The expected output is each line below containing "FAMEs", copied in full.

Data entries:
<<<<
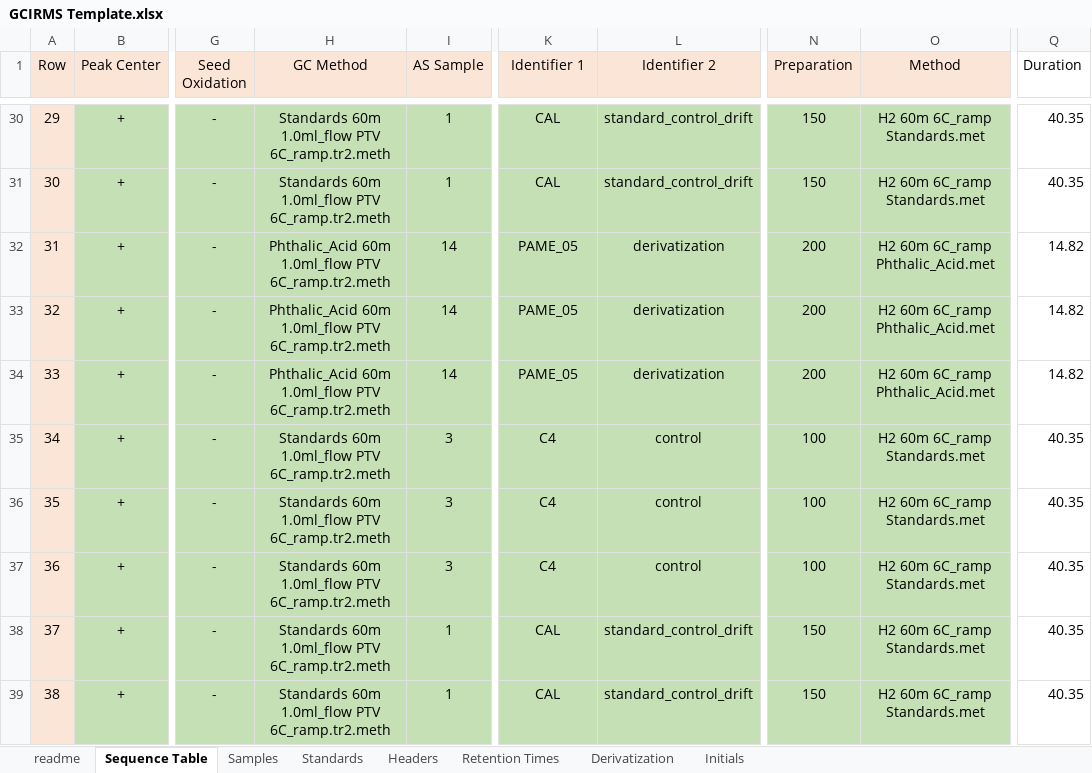
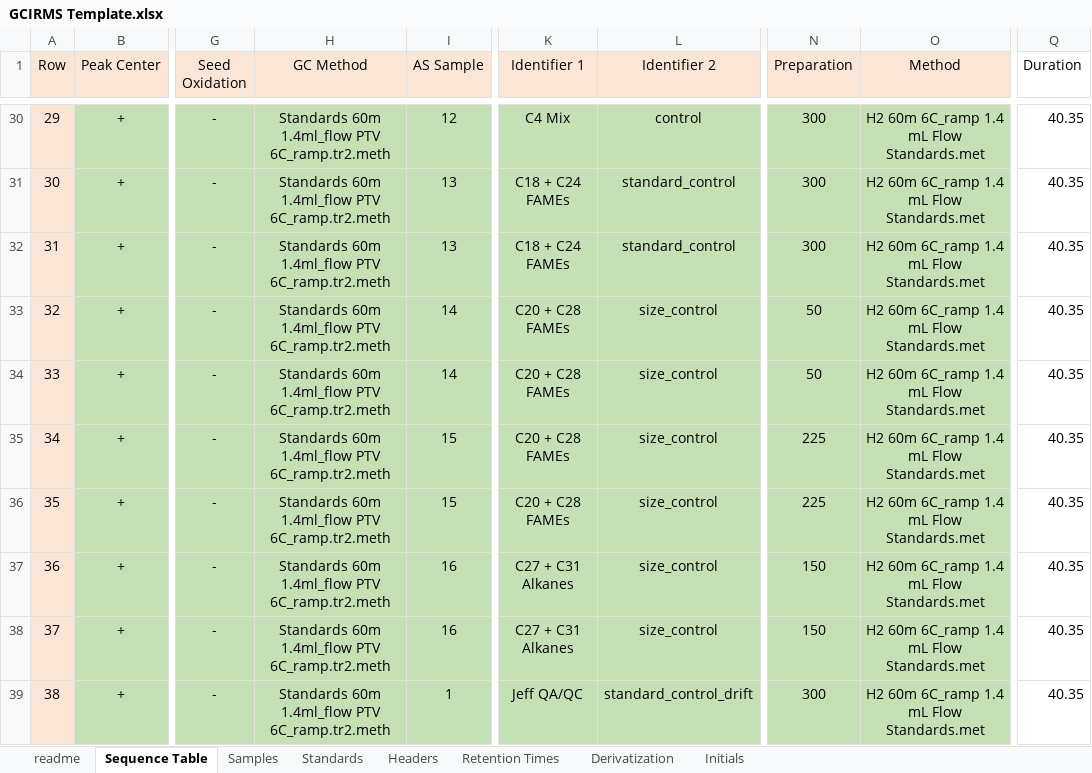
Before and after one commit to JackAHutchings/Shiny-Post-Processor, an Excel workbook: GCIRMS_Processor/GCIRMS Template.xlsx, sheet Sequence Table, drawn as a sheet; only a part is shown, gaps mark what is left out; values as stored, in another font and other column widths than the file's, no borders; the diff covers the shown part only; the diff names each change by its address in the sheet, - before the commit and + after, or states it on an @@ line.

Commit message:
Pushed the last 2020 sequence as the example.

```diff
--- a/GCIRMS_Processor/GCIRMS Template.xlsx (sheet Sequence Table)
+++ b/GCIRMS_Processor/GCIRMS Template.xlsx (sheet Sequence Table)
-H30:H31 (GC Method): Standards 60m 1.0ml_flow PTV 6C_ramp.tr2.meth
+H30:H31 (GC Method): Standards 60m 1.4ml_flow PTV 6C_ramp.tr2.meth
-I30 (AS Sample): 1
+I30 (AS Sample): 12
-K30 (Identifier 1): CAL
+K30 (Identifier 1): C4 Mix
-L30 (Identifier 2): standard_control_drift
+L30 (Identifier 2): control
-N30:N31 (Preparation): 150
+N30:N31 (Preparation): 300
-O30:O31 (Method): H2 60m 6C_ramp Standards.met
+O30:O31 (Method): H2 60m 6C_ramp 1.4 mL Flow Standards.met
-I31 (AS Sample): 1
+I31 (AS Sample): 13
-K31 (Identifier 1): CAL
+K31 (Identifier 1): C18 + C24 FAMEs
-L31 (Identifier 2): standard_control_drift
+L31 (Identifier 2): standard_control
-H32:H34 (GC Method): Phthalic_Acid 60m 1.0ml_flow PTV 6C_ramp.tr2.meth
+H32:H34 (GC Method): Standards 60m 1.4ml_flow PTV 6C_ramp.tr2.meth
-I32 (AS Sample): 14
+I32 (AS Sample): 13
-K32 (Identifier 1): PAME_05
+K32 (Identifier 1): C18 + C24 FAMEs
-L32 (Identifier 2): derivatization
+L32 (Identifier 2): standard_control
-N32 (Preparation): 200
+N32 (Preparation): 300
-O32:O34 (Method): H2 60m 6C_ramp Phthalic_Acid.met
+O32:O34 (Method): H2 60m 6C_ramp 1.4 mL Flow Standards.met
-Q32:Q34 (Duration): 14.82
+Q32:Q34 (Duration): 40.35
-K33:K34 (Identifier 1): PAME_05
+K33:K34 (Identifier 1): C20 + C28 FAMEs
-L33:L34 (Identifier 2): derivatization
+L33:L34 (Identifier 2): size_control
-N33:N34 (Preparation): 200
+N33:N34 (Preparation): 50
-H35:H39 (GC Method): Standards 60m 1.0ml_flow PTV 6C_ramp.tr2.meth
+H35:H39 (GC Method): Standards 60m 1.4ml_flow PTV 6C_ramp.tr2.meth
-I35:I36 (AS Sample): 3
+I35:I36 (AS Sample): 15
-K35:K36 (Identifier 1): C4
+K35:K36 (Identifier 1): C20 + C28 FAMEs
-L35:L37 (Identifier 2): control
+L35:L37 (Identifier 2): size_control
-N35:N36 (Preparation): 100
+N35:N36 (Preparation): 225
-O35:O39 (Method): H2 60m 6C_ramp Standards.met
+O35:O39 (Method): H2 60m 6C_ramp 1.4 mL Flow Standards.met
-I37 (AS Sample): 3
+I37 (AS Sample): 16
-K37 (Identifier 1): C4
+K37 (Identifier 1): C27 + C31 Alkanes
-N37 (Preparation): 100
+N37 (Preparation): 150
-I38 (AS Sample): 1
+I38 (AS Sample): 16
-K38 (Identifier 1): CAL
+K38 (Identifier 1): C27 + C31 Alkanes
-L38 (Identifier 2): standard_control_drift
+L38 (Identifier 2): size_control
-K39 (Identifier 1): CAL
+K39 (Identifier 1): Jeff QA/QC
-N39 (Preparation): 150
+N39 (Preparation): 300
```
Also changed, not shown: 520 edited cells elsewhere in this sheet, sheet Standards, sheet Samples, sheet Initials, 1 other file.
>>>>
RESPONSE TO THIS TASK:
+K31 (Identifier 1): C18 + C24 FAMEs
+K32 (Identifier 1): C18 + C24 FAMEs
+K33:K34 (Identifier 1): C20 + C28 FAMEs
+K35:K36 (Identifier 1): C20 + C28 FAMEs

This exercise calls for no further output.